The S&P500 finished the week nearly where it started and volatility dropped off dramatically. AAPL is testing support at $460 and AMZN is trying to find a direction.
Stocks traded flat again with support near 1515 and resistance at 1525. This was the fourth-day within this 10-point range as volatility virtually disappeared Obviously this cannot last and it will be interesting to see if the rally uses this quiet period to launch another move higher, or a plunge lower to shakeout complacent and greedy holders.
The market is stuck in this tight range because 1) no one is buying and 2) no one is selling. Obviously this is only figurative because we had 37 million shares change hands on an options expiration Friday, but for every seller there was an equally willing buyer.
It will be interesting to see how the market trades next week since many trader’s put protection expired today. This could make it easier to shake these previously steady holders out of their position and would add to down-side volatility next week. But this factor might be mitigated by the increasing complacency and greed felt by current holders. Every dip since November has been a buying opportunity and anyone shaken out in a bout of weakness was made to regret that emotional impulse as the market bounce back not long after. This shame over selling prematurely makes traders less likely to sell the next dip and explains a lot of the recent reluctance for holders to sell dips.
Obviously complacency and greed is a key component of a market top, but they do not lead to a top immediately. A prevailing sense of complacency and greed brings in the last of the reluctant buyers and that forms the top of the market. Even though we are getting complacent here, there are still reluctant traders left to push the market higher. Their final buying will likely trigger that last surge higher before the market corrects.

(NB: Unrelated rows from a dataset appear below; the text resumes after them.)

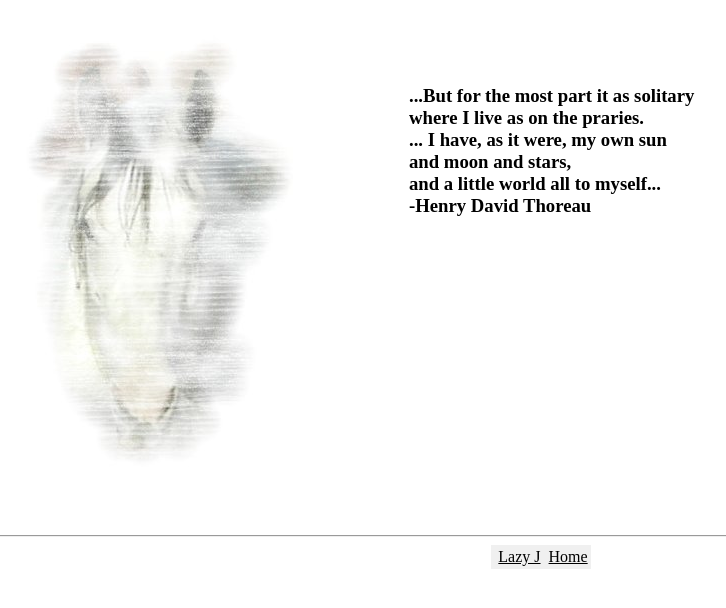
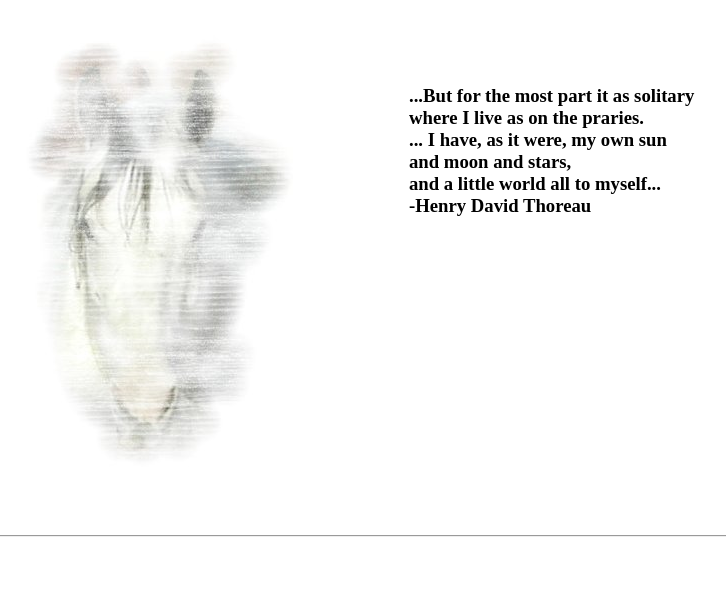
Before and after one commit to leweyhorse/leweyhorse.github.io, a plain HTML site: page index.html in a window 1280 px wide. Shown: the whole page, without its empty margins (99-825 px from the left). Drawn offline with Linux system fonts and the light colour scheme.

Commit message:
Update index.html

```diff
--- a/index.html
+++ b/index.html
@@ -32,9 +32,9 @@ and a little world all to myself...<br />
   </p>
   <hr>
   <div align="center">
-  <table bgcolor="#FOFOFO">
+  <!-- <table bgcolor="#FOFOFO">
   	 <th><td> <a href="lazyj.html">Lazy J</a>
-	 <th><td> <a href="../index.html">Home</a>
+	 <th><td> <a href="../index.html">Home</a> -->
 	<!-- <th><td> <a href="bacardi.htm">Bacardi</a>
 	  <th><td> <a href="bear.htm">Bear</a> -->
 	 <!-- <th><td> <a href="pics.htm">Pictures</a> -->
```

While we are still looking for one last push higher, we might see another dramatic selloff along the way. The market hates being easy and right now it is pretty darn easy to buy-and-hold. I have little doubt some heart racing volatility is around the corner, but it won’t get too carried away, maybe a precipitous drop to 1505 before bouncing back. Tops usually get more volatile as the battle between the bears and bulls evens out and the market’s indecision intensifies. For those with a weak stomach, it would be far easier to sell into some strength and wait for the next buying opportunity.
The market could plunge, takeoff, or stay flat next week. If this predicting stuff were easy we would all be rich right now. We evaluate the situation, make our best guess, place our bets, and then wait for confirmation or invalidation, and that is what we need to do here. There is no reason to trade this late in the market rally and often holding out for the last few dollars causes people to give back all their earlier profits.
AAPL dipped to $460. While not a long-term support level, it has been a key level since earnings last month, initially providing overhead resistance and now acting as support. There are many people trading this same level, so a dip under could trigger a wave of stop-losses and short selling, intensifying pressure on the stock. If the stock bounces here and breaks above $485, that would qualify as making higher-highs and higher-lows, which would be extremely bullish. Unfortunately sentiment wise there is still too much optimism and hope in the stock to have realistically put in a long-term bottom.
LNKD and NFLX continue inching higher on the backs of pessimists. Short these at your own peril.
AMZN pulled back to the 50dma but found support for the time being. A lot of traders are watching this level and look for a move in either direction to pick up speed as swing-traders jump on whichever bandwagon shows up first.
Jani Ziedins (pronounced Ya-nee) is a full-time investor and writer who has successfully traded stocks and options for more than a decade. He earned a B.S. in Mechanical Engineering from the Colorado School of Mines and an MBA and M.S. Marketing from the University of Colorado Denver. His prior professional experience includes manufacturing engineering at Fortune 500 companies, structural engineering, small business consultant, collegiate instructor, and managing investment real estate. He is now fortunate enough to trade full-time from home, affording him the luxury of spending extra time with his wife and two young children.